• What you have to do: Only lines containing the word "else" belong in the answer; copy each one from the records.

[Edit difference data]
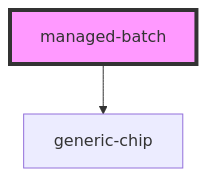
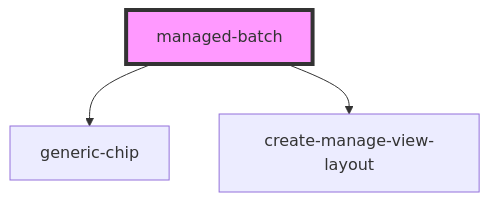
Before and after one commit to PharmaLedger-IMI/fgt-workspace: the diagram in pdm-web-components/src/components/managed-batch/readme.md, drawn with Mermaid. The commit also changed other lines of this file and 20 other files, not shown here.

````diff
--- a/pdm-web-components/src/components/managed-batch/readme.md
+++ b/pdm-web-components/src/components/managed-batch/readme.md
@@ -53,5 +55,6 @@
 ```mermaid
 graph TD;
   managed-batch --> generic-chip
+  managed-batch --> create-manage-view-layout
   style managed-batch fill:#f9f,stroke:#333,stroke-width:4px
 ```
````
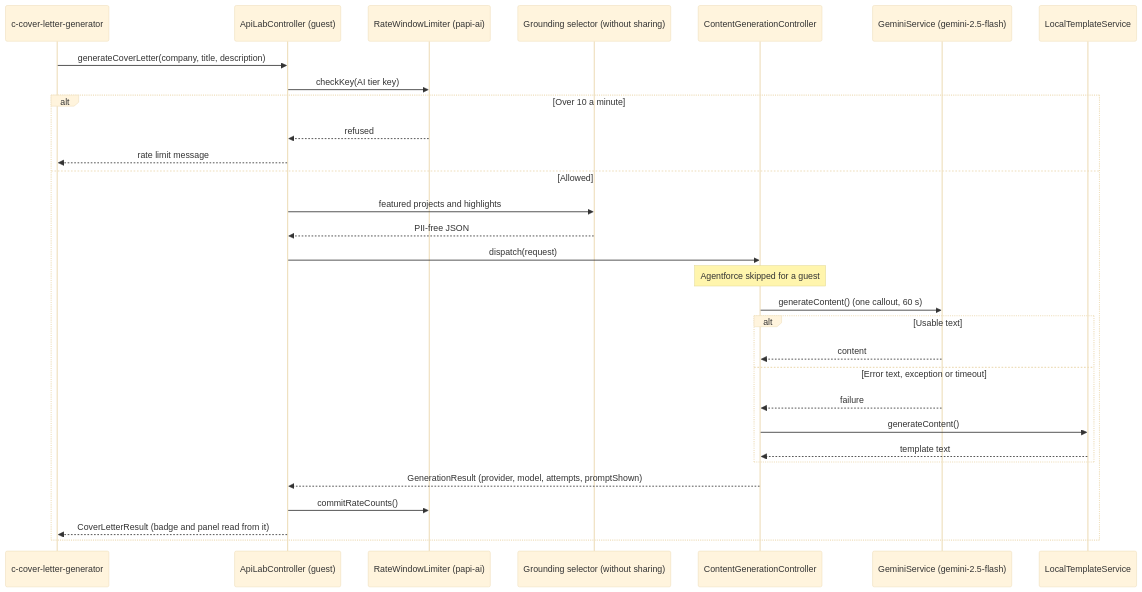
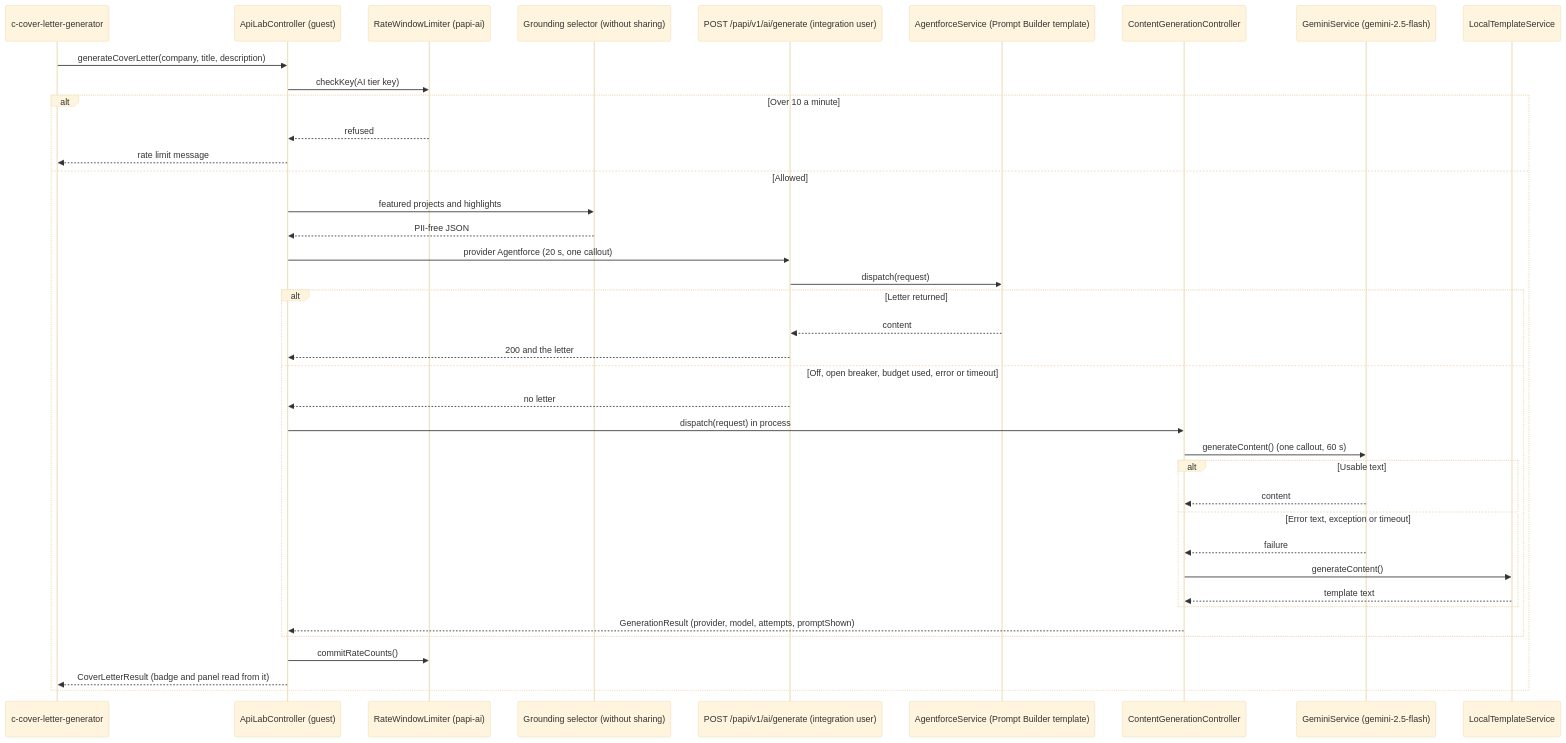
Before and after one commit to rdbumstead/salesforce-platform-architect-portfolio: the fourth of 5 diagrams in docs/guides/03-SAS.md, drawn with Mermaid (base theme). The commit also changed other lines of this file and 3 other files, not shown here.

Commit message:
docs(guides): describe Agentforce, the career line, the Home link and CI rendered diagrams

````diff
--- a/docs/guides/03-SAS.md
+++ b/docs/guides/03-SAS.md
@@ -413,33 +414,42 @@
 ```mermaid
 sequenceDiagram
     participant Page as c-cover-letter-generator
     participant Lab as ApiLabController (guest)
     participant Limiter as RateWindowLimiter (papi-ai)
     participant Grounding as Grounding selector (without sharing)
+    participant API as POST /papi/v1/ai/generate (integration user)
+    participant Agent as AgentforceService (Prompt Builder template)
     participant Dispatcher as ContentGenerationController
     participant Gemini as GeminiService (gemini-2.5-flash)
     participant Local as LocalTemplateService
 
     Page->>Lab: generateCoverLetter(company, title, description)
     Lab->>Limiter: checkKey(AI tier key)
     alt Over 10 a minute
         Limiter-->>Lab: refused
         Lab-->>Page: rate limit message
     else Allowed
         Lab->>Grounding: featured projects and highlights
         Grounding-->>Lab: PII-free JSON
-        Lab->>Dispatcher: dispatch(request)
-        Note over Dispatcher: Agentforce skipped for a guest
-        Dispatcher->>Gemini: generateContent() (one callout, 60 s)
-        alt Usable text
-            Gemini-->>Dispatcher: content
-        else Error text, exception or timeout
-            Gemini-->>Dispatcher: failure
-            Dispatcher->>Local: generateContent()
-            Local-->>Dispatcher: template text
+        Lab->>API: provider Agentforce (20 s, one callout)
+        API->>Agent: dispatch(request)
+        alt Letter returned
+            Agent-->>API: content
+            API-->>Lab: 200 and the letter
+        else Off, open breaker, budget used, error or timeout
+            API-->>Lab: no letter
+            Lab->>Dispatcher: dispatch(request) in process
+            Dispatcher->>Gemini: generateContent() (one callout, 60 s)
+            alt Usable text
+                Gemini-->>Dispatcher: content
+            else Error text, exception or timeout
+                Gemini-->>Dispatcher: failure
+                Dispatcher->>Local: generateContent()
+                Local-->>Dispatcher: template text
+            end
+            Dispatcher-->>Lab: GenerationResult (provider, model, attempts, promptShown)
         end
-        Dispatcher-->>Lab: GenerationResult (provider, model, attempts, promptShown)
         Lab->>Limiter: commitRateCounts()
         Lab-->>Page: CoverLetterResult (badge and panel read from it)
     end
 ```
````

• Finished exercise:
     else Allowed
-        else Error text, exception or timeout
+        else Off, open breaker, budget used, error or timeout
+            else Error text, exception or timeout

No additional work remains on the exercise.